Reader, are you answering all these questions before doing anything questionable in public?
10:32 We should go as far as possible to avoid offending any within or without the church.
The Jews and Gentiles required different approaches, but offence to both should be avoided.
The Jews were scrupulous about minor things; and the Gentiles did not care about anything!
Then there was the church of God, where weak brothers could be tempted by most anything.
The offence here is creating stumblingblocks and a temptation for others to sin (8:9,12).
But there is also the offence of having your good conduct evilly spoken of (Rom 14:16).
Paul had already explained his varying conduct in various places to save others (9:19-22).
10:33 As opposed to offending any weak consciences, we should rather do all to edify them.

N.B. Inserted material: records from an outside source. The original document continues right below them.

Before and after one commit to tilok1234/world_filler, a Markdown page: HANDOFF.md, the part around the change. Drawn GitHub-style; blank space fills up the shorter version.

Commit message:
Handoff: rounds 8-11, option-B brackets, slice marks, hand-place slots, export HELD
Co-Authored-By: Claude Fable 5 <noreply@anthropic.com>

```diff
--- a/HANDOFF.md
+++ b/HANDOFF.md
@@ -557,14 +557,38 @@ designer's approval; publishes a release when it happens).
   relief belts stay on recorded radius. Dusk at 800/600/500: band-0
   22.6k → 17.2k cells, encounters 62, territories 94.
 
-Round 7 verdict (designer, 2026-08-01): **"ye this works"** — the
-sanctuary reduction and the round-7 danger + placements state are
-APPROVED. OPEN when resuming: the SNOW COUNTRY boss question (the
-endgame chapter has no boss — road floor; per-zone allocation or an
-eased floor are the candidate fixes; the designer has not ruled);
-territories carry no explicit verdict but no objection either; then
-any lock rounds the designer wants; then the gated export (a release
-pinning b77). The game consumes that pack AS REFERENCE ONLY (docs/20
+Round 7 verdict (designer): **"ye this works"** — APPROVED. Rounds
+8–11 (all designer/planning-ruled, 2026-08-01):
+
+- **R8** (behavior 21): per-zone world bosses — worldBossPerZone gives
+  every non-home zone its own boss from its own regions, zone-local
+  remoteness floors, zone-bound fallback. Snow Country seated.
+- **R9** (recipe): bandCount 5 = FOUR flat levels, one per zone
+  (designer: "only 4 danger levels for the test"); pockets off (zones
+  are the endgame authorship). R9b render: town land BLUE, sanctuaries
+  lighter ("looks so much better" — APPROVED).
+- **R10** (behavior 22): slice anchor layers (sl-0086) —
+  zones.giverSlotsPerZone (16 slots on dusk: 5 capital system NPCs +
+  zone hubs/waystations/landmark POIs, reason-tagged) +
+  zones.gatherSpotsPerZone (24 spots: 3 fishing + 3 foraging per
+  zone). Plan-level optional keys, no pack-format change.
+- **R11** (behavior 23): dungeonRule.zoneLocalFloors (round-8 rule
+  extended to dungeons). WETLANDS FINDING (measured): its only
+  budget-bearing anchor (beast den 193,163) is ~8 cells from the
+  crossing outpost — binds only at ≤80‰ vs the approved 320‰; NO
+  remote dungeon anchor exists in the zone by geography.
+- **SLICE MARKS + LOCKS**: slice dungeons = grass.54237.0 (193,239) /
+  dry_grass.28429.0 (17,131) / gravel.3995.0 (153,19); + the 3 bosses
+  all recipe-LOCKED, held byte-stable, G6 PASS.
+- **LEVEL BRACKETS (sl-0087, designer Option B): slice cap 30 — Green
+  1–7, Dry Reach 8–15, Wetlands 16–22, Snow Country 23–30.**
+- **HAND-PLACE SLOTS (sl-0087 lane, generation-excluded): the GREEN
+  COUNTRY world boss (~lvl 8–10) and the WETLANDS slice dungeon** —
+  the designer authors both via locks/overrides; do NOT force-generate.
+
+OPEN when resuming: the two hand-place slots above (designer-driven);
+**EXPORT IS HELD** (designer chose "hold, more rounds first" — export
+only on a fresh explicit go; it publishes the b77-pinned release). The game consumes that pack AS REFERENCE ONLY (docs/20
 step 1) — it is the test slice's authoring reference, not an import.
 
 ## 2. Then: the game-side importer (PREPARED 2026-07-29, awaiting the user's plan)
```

We want to do all we can to help and serve others for the conversion of as many as possible.
These are not matters of doctrine or godliness, but rather matters of liberty and indifference.
This single verse summarizes what Paul taught in detail about self-denial in liberty (9:1-27).
The burning love of your soul should be the spiritual growth and peace of men (Rom 14:17).
The matter in Corinth was primarily meat offered to idols, which was a serious problem in the early churches.
But we have other matters such as wine, television, tobacco, modesty, hobbies, speech, athletics, etc., etc.